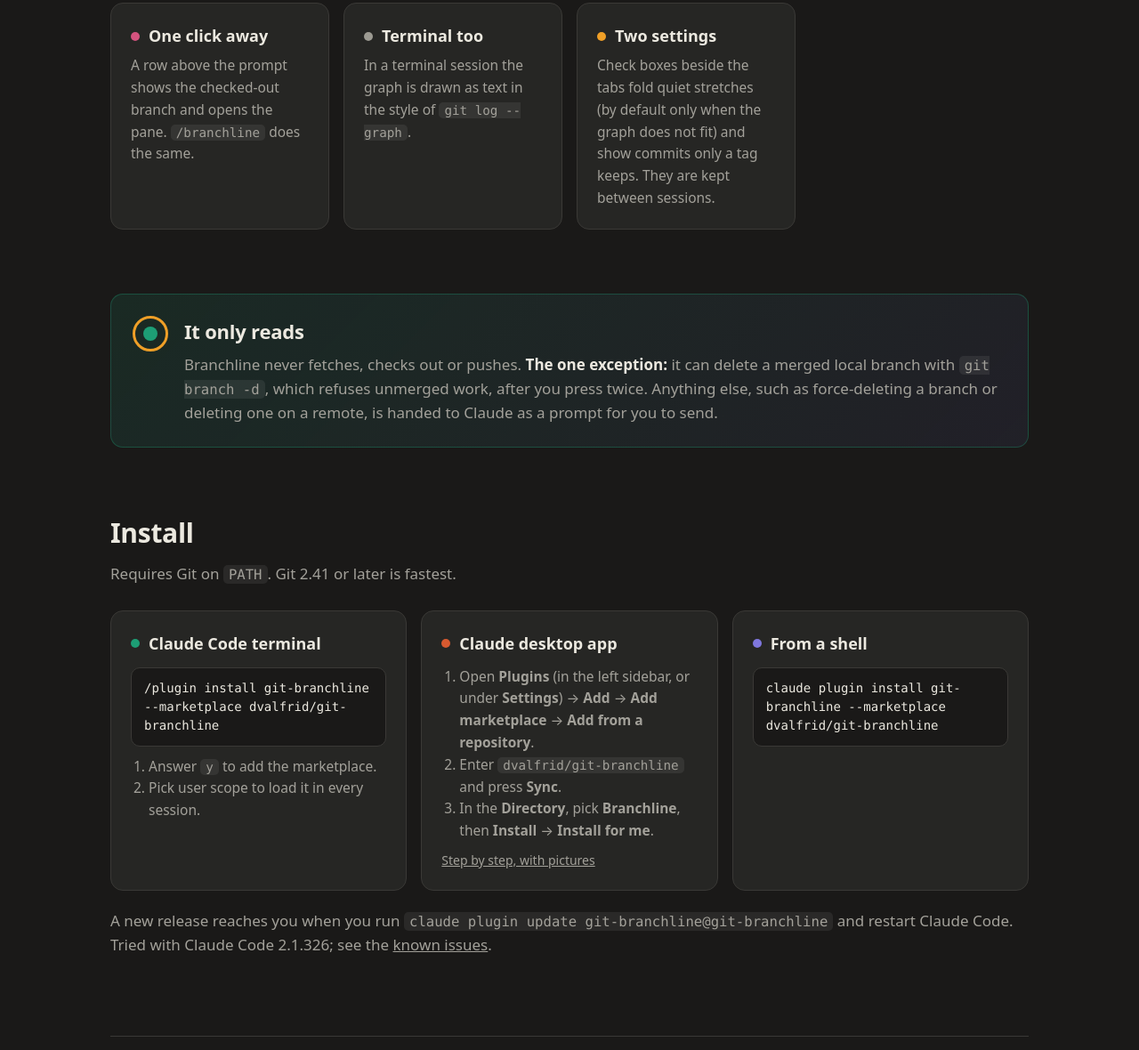
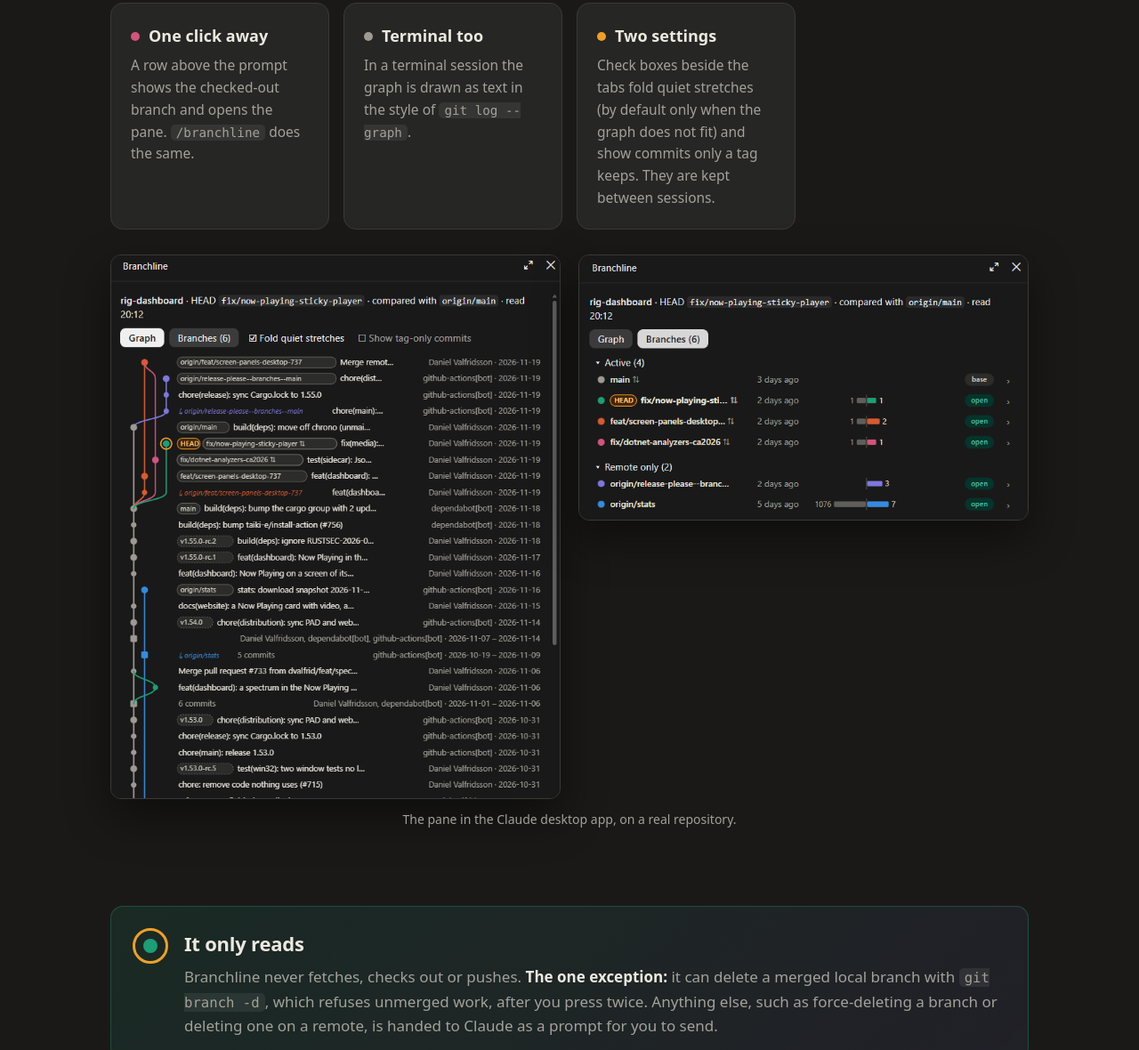
Before and after one commit to dvalfrid/git-branchline, a plain HTML site: page docs/index.html in a window 1280 px wide. Shown: the part 1861-3041 px from the top of the page at 89% size. Drawn offline with Linux system fonts and the light colour scheme.

Commit message:
Show real screenshots of the pane in the README and on the website
Co-Authored-By: Claude Opus 5.5 <noreply@anthropic.com>

```diff
--- a/docs/index.html
+++ b/docs/index.html
@@ -44,6 +44,8 @@ button.copy:hover{background:#fff}
 .window .bar i{width:11px;height:11px;border-radius:50%;background:#4a4945}
 .window img{display:block;width:100%;height:auto}
 .caption{color:var(--dim);font-size:14px;text-align:center;margin-top:12px}
+.shots{display:grid;grid-template-columns:repeat(auto-fit,minmax(300px,1fr));gap:20px;align-items:start;margin-top:28px}
+.shots img{display:block;width:100%;height:auto;border:1px solid var(--line);border-radius:12px;box-shadow:0 20px 50px #0007}
 section{padding:72px 0 0}
 h2{font-size:30px;margin:0 0 8px;letter-spacing:-.01em}
 .sub{color:var(--dim);margin:0 0 28px}
@@ -112,6 +114,11 @@ footer a{color:var(--dim)}
       <div class="card" style="--c:#9c9a92"><h3>Terminal too</h3><p>In a terminal session the graph is drawn as text in the style of <code>git log --graph</code>.</p></div>
       <div class="card" style="--c:var(--amber)"><h3>Two settings</h3><p>Check boxes beside the tabs fold quiet stretches (by default only when the graph does not fit) and show commits only a tag keeps. They are kept between sessions.</p></div>
     </div>
+    <div class="shots">
+      <img src="screenshot-graph.png" width="703" height="851" loading="lazy" alt="The Branchline pane in the Claude desktop app: the Graph tab of a repository with several branches, release tags and folded stretches">
+      <img src="screenshot-branches.png" width="709" height="418" loading="lazy" alt="The Branches tab: active branches with HEAD marked, how far each is behind and ahead of main, and branches that are only on the remote">
+    </div>
+    <p class="caption">The pane in the Claude desktop app, on a real repository.</p>
   </section>
 
   <section>
@@ -139,7 +146,7 @@ footer a{color:var(--dim)}
         <pre>claude plugin install git-branchline --marketplace dvalfrid/git-branchline</pre>
       </div>
     </div>
-    <p class="sub" style="margin-top:20px">A new release reaches you when you run <code>claude plugin update git-branchline@git-branchline</code> and restart Claude Code. Tried with Claude Code 2.1.326; see the <a href="https://github.com/dvalfrid/git-branchline#known-issues">known issues</a>.</p>
+    <p class="sub" style="margin-top:20px">A new release reaches you when you run <code>claude plugin update git-branchline@git-branchline</code> and restart Claude Code. Needs Claude Code 2.1.326 or later; see the <a href="https://github.com/dvalfrid/git-branchline#known-issues">known issues</a>.</p>
   </section>
 
   <footer>
```
Also changed, not shown: docs/screenshot-branches.png (added), docs/screenshot-graph.png (added), 2 other files.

- - - - - - -

* _The task_
Count the lines in the records above that contain "display". Reply with the number only.

* _Result_
3